From the records below, determine the number of lines containing "encounter". Output that number alone.

> Data shown:
══════

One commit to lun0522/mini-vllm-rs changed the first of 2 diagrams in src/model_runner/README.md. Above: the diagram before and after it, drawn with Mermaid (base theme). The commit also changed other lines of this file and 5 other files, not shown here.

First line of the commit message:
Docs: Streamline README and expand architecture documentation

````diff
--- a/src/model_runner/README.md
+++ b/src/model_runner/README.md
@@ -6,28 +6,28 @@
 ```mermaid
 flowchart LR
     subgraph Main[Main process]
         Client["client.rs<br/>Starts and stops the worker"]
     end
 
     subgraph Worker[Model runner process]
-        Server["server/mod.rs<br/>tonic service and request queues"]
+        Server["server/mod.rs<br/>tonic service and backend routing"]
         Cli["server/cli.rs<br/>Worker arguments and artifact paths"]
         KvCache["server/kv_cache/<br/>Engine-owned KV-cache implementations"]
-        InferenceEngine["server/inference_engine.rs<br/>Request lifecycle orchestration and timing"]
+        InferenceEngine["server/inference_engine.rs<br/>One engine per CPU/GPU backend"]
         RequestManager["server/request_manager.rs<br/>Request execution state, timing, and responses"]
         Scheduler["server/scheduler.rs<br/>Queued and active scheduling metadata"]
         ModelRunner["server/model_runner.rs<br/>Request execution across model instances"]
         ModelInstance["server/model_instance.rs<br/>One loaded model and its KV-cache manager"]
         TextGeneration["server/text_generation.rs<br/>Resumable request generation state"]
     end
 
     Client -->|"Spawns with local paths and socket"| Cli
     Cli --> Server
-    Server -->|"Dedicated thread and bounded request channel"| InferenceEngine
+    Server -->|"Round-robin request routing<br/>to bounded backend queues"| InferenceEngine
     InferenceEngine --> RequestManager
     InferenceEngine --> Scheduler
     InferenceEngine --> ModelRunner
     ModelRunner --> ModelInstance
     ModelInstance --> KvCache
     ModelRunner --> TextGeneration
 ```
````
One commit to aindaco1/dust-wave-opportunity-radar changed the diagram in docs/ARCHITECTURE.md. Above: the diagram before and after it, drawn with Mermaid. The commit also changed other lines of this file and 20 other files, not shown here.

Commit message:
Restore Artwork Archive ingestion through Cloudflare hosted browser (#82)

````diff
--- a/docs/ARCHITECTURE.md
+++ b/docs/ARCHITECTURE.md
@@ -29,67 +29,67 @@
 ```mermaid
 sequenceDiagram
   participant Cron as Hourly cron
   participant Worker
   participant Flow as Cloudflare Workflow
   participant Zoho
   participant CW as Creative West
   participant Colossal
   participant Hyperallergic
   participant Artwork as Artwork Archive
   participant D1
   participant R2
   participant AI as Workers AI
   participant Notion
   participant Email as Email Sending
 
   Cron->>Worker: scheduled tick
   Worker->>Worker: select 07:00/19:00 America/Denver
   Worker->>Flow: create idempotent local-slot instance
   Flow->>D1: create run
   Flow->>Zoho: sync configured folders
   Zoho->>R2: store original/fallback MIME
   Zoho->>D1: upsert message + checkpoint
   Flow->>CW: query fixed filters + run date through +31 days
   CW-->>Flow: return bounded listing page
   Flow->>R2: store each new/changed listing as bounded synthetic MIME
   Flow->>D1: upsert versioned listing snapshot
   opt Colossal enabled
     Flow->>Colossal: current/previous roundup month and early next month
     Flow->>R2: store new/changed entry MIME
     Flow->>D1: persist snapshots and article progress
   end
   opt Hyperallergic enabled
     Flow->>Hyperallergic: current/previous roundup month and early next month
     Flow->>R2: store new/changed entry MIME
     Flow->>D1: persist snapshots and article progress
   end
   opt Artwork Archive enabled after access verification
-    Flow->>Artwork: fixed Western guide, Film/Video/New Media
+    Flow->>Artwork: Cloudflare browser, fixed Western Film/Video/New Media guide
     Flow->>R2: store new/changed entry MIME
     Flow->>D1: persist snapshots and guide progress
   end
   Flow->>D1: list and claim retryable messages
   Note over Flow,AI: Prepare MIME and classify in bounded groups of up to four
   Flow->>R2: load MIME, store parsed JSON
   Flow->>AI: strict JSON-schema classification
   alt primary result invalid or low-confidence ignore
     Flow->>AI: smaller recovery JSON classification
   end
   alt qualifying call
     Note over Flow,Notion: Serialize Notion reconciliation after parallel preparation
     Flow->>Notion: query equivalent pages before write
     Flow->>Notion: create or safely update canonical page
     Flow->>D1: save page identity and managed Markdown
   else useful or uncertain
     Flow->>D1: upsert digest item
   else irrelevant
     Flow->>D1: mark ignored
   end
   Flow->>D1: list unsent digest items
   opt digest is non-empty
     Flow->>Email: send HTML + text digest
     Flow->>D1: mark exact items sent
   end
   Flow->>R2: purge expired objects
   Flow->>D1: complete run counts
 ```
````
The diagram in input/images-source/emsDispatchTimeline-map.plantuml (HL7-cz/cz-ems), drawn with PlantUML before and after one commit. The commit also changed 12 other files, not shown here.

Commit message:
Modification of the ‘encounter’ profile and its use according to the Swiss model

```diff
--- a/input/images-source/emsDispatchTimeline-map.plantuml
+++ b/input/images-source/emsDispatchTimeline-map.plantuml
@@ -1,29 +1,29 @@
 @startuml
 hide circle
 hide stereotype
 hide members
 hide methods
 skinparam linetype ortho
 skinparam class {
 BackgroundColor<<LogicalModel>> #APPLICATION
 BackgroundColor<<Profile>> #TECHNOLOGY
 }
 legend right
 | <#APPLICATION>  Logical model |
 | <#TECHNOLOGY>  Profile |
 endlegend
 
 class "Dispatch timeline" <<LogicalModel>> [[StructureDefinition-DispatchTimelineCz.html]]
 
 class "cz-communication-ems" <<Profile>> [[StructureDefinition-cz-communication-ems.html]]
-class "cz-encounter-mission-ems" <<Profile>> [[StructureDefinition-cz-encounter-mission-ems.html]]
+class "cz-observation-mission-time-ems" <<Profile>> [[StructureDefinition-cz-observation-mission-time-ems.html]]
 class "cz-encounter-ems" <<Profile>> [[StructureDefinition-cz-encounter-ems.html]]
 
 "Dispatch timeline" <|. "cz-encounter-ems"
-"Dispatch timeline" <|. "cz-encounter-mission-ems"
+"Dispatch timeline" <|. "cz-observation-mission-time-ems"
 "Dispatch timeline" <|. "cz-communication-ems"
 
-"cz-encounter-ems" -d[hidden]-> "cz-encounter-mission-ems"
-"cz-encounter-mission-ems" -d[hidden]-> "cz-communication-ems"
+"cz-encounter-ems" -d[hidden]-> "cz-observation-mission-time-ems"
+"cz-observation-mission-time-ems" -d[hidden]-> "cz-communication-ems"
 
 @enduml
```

══════

> Completed task: 8